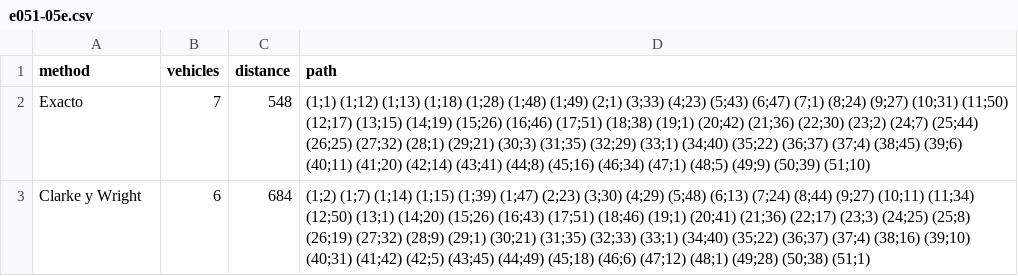
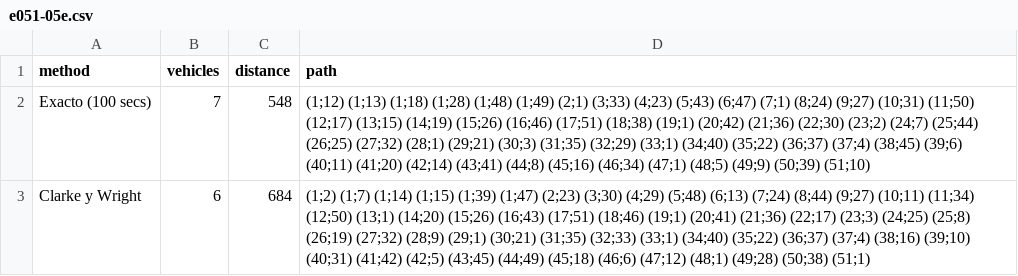
Before and after one commit to garciparedes/mosel-examples, a CSV file: capacited-vehicle-routing/results/csv/e051-05e.csv, drawn as a sheet.

```diff
--- a/capacited-vehicle-routing/results/csv/e051-05e.csv
+++ b/capacited-vehicle-routing/results/csv/e051-05e.csv
@@ -1,3 +1,3 @@
 method,vehicles,distance,path
-Exacto,7,548,(1;1) (1;12) (1;13) (1;18) (1;28) (1;48) (1;49) (2;1) (3;33) (4;23) (5;43) (6;47) (7;1) (8;24) (9;27) (10;31) (11;50) (12;17) (13;15) (14;19) (15;26) (16;46) (17;51) (18;38) (19;1) (20;42) (21;36) (22;30) (23;2) (24;7) (25;44) (26;25) (27;32) (28;1) (29;21) (30;3) (31;35) (32;29) (33;1) (34;40) (35;22) (36;37) (37;4) (38;45) (39;6) (40;11) (41;20) (42;14) (43;41) (44;8) (45;16) (46;34) (47;1) (48;5) (49;9) (50;39) (51;10)
+Exacto (100 secs),7,548,(1;12) (1;13) (1;18) (1;28) (1;48) (1;49) (2;1) (3;33) (4;23) (5;43) (6;47) (7;1) (8;24) (9;27) (10;31) (11;50) (12;17) (13;15) (14;19) (15;26) (16;46) (17;51) (18;38) (19;1) (20;42) (21;36) (22;30) (23;2) (24;7) (25;44) (26;25) (27;32) (28;1) (29;21) (30;3) (31;35) (32;29) (33;1) (34;40) (35;22) (36;37) (37;4) (38;45) (39;6) (40;11) (41;20) (42;14) (43;41) (44;8) (45;16) (46;34) (47;1) (48;5) (49;9) (50;39) (51;10)
 Clarke y Wright,6,684,(1;2) (1;7) (1;14) (1;15) (1;39) (1;47) (2;23) (3;30) (4;29) (5;48) (6;13) (7;24) (8;44) (9;27) (10;11) (11;34) (12;50) (13;1) (14;20) (15;26) (16;43) (17;51) (18;46) (19;1) (20;41) (21;36) (22;17) (23;3) (24;25) (25;8) (26;19) (27;32) (28;9) (29;1) (30;21) (31;35) (32;33) (33;1) (34;40) (35;22) (36;37) (37;4) (38;16) (39;10) (40;31) (41;42) (42;5) (43;45) (44;49) (45;18) (46;6) (47;12) (48;1) (49;28) (50;38) (51;1)
```
Also changed, not shown: capacited-vehicle-routing/results/csv/e021-04m.csv, capacited-vehicle-routing/results/csv/e026-08m.csv, 4 other files.
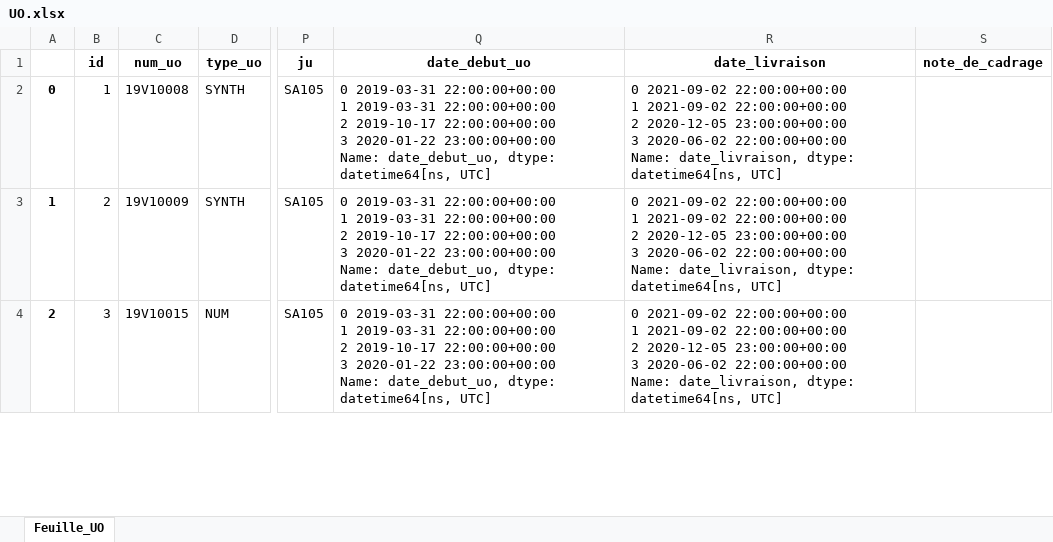
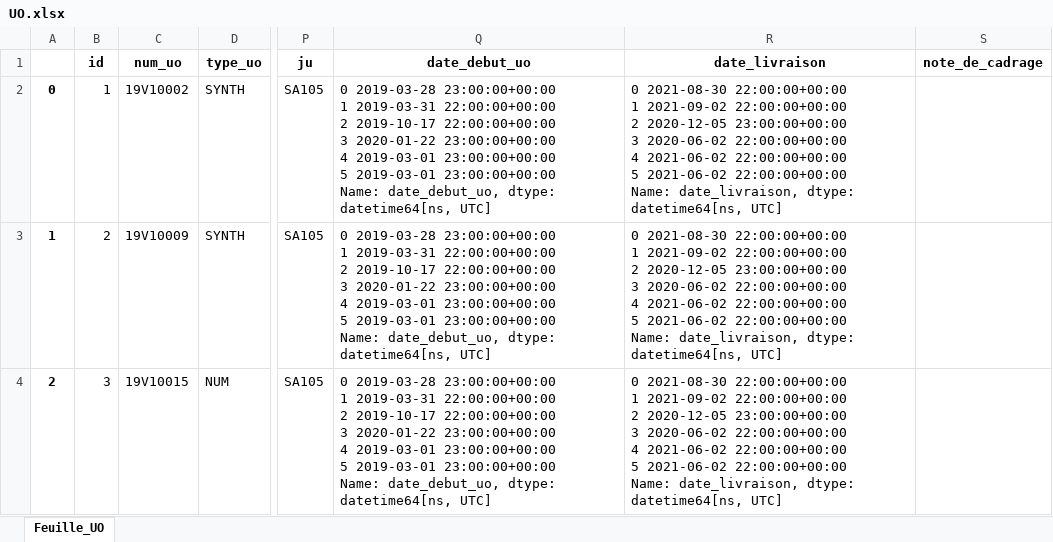
Before and after one commit to faycalEdderi/Gestion_project, an Excel workbook: UO.xlsx, sheet Feuille_UO, drawn as a sheet; only a part is shown, gaps mark what is left out; values as stored, in another font and other column widths than the file's, no borders; ↵ is a line break in a cell; the diff covers the shown part only; the diff names each change by its address in the sheet, - before the commit and + after, or states it on an @@ line.

Commit message:
fonction import excel ok

```diff
--- a/UO.xlsx (sheet Feuille_UO)
+++ b/UO.xlsx (sheet Feuille_UO)
-C2 (num_uo): 19V10008
+C2 (num_uo): 19V10002
-Q2:Q4 (date_debut_uo): 0 2019-03-31 22:00:00+00:00 ↵ 1 2019-03-31 22:00:00+00:00 ↵ 2 2019-10-17 22:00:00+00:00 ↵ 3 2020-01-22 23:00:00+00:00 ↵ Name:…
+Q2:Q4 (date_debut_uo): 0 2019-03-28 23:00:00+00:00 ↵ 1 2019-03-31 22:00:00+00:00 ↵ 2 2019-10-17 22:00:00+00:00 ↵ 3 2020-01-22 23:00:00+00:00 ↵ 4 2019-03-01 23:00:00+00:00 ↵ 5 2019-03-01 23:00:00+00:00 ↵ Name:…
-R2:R4 (date_livraison): 0 2021-09-02 22:00:00+00:00 ↵ 1 2021-09-02 22:00:00+00:00 ↵ 2 2020-12-05 23:00:00+00:00 ↵ 3 2020-06-02 22:00:00+00:00 ↵ Name:…
+R2:R4 (date_livraison): 0 2021-08-30 22:00:00+00:00 ↵ 1 2021-09-02 22:00:00+00:00 ↵ 2 2020-12-05 23:00:00+00:00 ↵ 3 2020-06-02 22:00:00+00:00 ↵ 4 2021-06-02 22:00:00+00:00 ↵ 5 2021-06-02 22:00:00+00:00 ↵ Name:…
```
Also changed, not shown: 2 added rows and 2 edited cells elsewhere in this sheet, 19 other files.
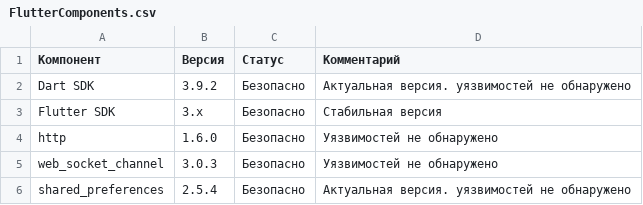
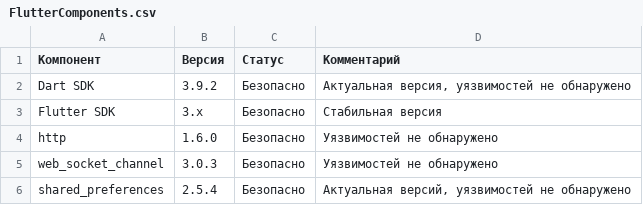
Before and after one commit to ivan-mezhenin/MyChat, a CSV file: FlutterComponents.csv, drawn as a sheet.

Commit message:
Fix formatting in FlutterComponents.csv comments

```diff
--- a/FlutterComponents.csv
+++ b/FlutterComponents.csv
@@ -1,3 +1,3 @@
 Компонент, Версия,Статус,Комментарий,
-Dart SDK,3.9.2, Безопасно,Актуальная версия. уязвимостей не обнаружено,
+Dart SDK,3.9.2, Безопасно,"Актуальная версия, уязвимостей не обнаружено",
 Flutter SDK , 3.x ,  Безопасно , Стабильная версия,
@@ -5,2 +5,2 @@ http , 1.6.0 ,  Безопасно , Уязвимостей не обнаруж
 web_socket_channel , 3.0.3 ,  Безопасно , Уязвимостей не обнаружено,
-shared_preferences , 2.5.4 ,  Безопасно , Актуальная версия. уязвимостей не обнаружено,
+shared_preferences , 2.5.4 ,  Безопасно , "Актуальная версий, уязвимостей не обнаружено",
```
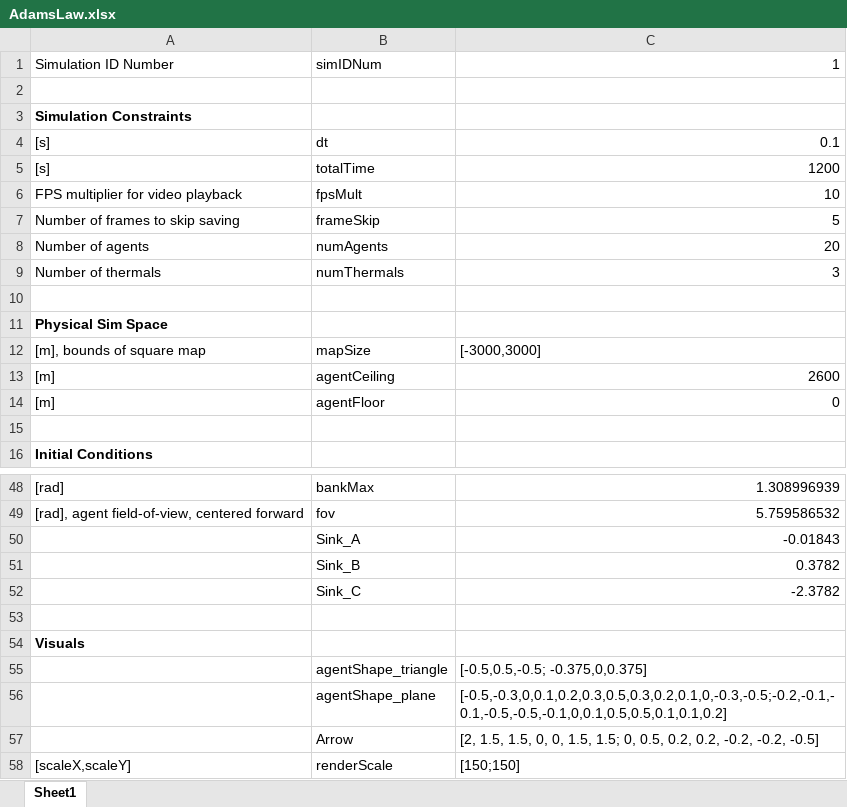
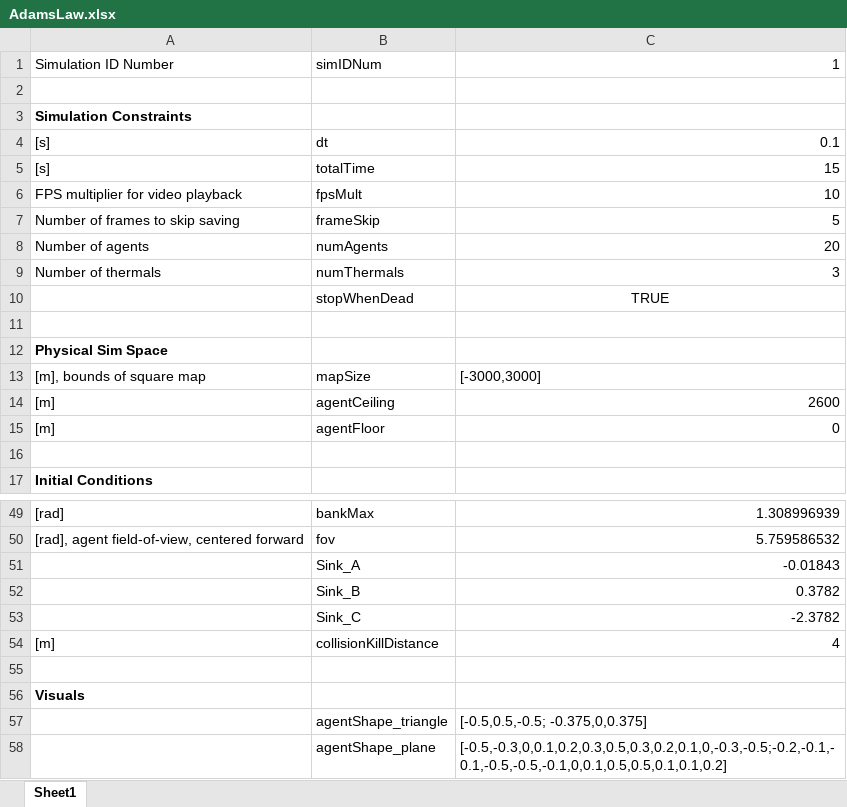
Before and after one commit to wvu-robotics/REU_MatlabSim, an Excel workbook: matlab/REU_2022/Topic_3_Soaring/Sim Draft 1/Code of Laws/AdamsLaw.xlsx, sheet Sheet1, drawn as a sheet; only a part is shown, gaps mark what is left out; the shorter side is filled out with more unchanged rows; values as stored, in another font and other column widths than the file's, no borders; the diff names each change by its address in the sheet, - before the commit and + after, or states it on an @@ line.

Commit message:
Big change with MasterScriptAdam which now uses Excel SimLaw and MainScriptFunction

```diff
--- a/matlab/REU_2022/Topic_3_Soaring/Sim Draft 1/Code of Laws/AdamsLaw.xlsx (sheet Sheet1)
+++ b/matlab/REU_2022/Topic_3_Soaring/Sim Draft 1/Code of Laws/AdamsLaw.xlsx (sheet Sheet1)
-C5: 1200
+C5: 15
+row 10:  | stopWhenDead | TRUE
+row 54: [m] | collisionKillDistance | 4
```
Also changed, not shown: 4 other files.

== == ==

▸ Work to complete
Using the records above, find and show each line with the string "Dart".

▸ Response
-Dart SDK,3.9.2, Безопасно,Актуальная версия. уязвимостей не обнаружено,
+Dart SDK,3.9.2, Безопасно,"Актуальная версия, уязвимостей не обнаружено",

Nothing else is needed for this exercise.